So McNealy hit a few balls from the stage of Symantec's Vision conference here, straight into the audience. His keynote address on the second day of the event was one of the Sun chairman's first public appearances since the changes at the helm of the Santa Clara, Calif., company.

"Jonathan is working me pretty hard," McNealy said, referring to Jonathan Schwartz, who ascended to the top seat late last month. "Turns out that I work for him for 89 days of the quarter, and he only works for me for one day....He's got me strapped to an airplane seat."


McNealy teed off to start his speech evangelizing Sun's products and vision to a hall filled with Symantec enterprise customers. "Now that I am not a CEO, and I don't have to do that Sarbanes-Oxley thing, I look a little further out," he said.

"We're moving out of the Ice Age, the Stone Age, the Iron Age, the Industrial Age, the Information Age, and we're moving into what we call the Participation Age," McNealy said. And in that age of participation, everybody is creating data and communicating. Sun strives to be a key part of enabling that in the data center.

"We have a very clear mission at Sun, and that is to outfit your data center to allow your organization to create that participation community," he said. "If you have a data center, we don't want to own the floor, the ceiling or the walls; we want to own everything inside of it....Best of breed is the driver of complexity."

Symantec, in a similar vein, has been touting total protection, as it seeks to become a single-source supplier for management of data centers and protection of data and of online transactions. Sun and Symantec have hundreds of joined customers and Sun sells $150 million worth of Symantec products each year, McNealy said.

McNealy touted Sun's efforts to build products that are energy efficient and can help save companies on costs, such as cooling, related to running their data centers. Two of the balls he hit, bearing his signature, are good for a Sun Fire T2000 server. McNealy pitched the CoolThreads technology in the server: "You can even touch it when it is running."

And to the enjoyment of the audience, he gave away a few more one-liners: "If you think we have a global-warming problem, turn on a Dell computer for 6 billion people tomorrow. We'll all be standing knee-deep in water here. I am glad I am standing on a stage."

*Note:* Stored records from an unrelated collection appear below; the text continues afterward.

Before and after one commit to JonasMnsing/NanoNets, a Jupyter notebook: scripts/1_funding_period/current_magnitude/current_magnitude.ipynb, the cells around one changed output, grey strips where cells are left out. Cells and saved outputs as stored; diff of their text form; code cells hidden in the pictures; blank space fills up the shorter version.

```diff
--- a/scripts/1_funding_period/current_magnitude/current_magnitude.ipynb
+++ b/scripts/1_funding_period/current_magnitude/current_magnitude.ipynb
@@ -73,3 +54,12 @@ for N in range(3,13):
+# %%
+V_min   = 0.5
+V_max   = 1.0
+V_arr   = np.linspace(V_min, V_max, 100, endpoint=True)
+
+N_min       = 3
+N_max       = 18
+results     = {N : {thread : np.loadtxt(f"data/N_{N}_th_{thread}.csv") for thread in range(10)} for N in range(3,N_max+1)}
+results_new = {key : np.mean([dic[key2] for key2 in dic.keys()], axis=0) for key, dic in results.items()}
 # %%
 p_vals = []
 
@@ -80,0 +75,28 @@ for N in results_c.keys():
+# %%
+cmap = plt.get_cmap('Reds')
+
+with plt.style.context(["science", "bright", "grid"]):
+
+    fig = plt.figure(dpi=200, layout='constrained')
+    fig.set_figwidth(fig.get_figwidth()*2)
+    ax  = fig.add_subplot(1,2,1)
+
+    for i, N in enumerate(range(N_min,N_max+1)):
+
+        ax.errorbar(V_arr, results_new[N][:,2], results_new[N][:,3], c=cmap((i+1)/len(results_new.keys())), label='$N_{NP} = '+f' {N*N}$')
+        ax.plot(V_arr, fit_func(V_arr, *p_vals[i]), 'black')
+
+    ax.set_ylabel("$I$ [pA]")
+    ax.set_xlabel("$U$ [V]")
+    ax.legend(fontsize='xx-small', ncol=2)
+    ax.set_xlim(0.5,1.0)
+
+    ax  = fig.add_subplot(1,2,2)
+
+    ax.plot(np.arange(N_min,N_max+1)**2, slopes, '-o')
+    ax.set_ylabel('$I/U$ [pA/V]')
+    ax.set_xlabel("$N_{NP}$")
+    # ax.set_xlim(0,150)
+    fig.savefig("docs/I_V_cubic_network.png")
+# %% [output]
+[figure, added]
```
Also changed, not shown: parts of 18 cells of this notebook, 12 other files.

Sun has its own conference, JavaOne, in San Francisco next week, where McNealy is scheduled to speak on Friday, along with James Gosling, the creator of Java.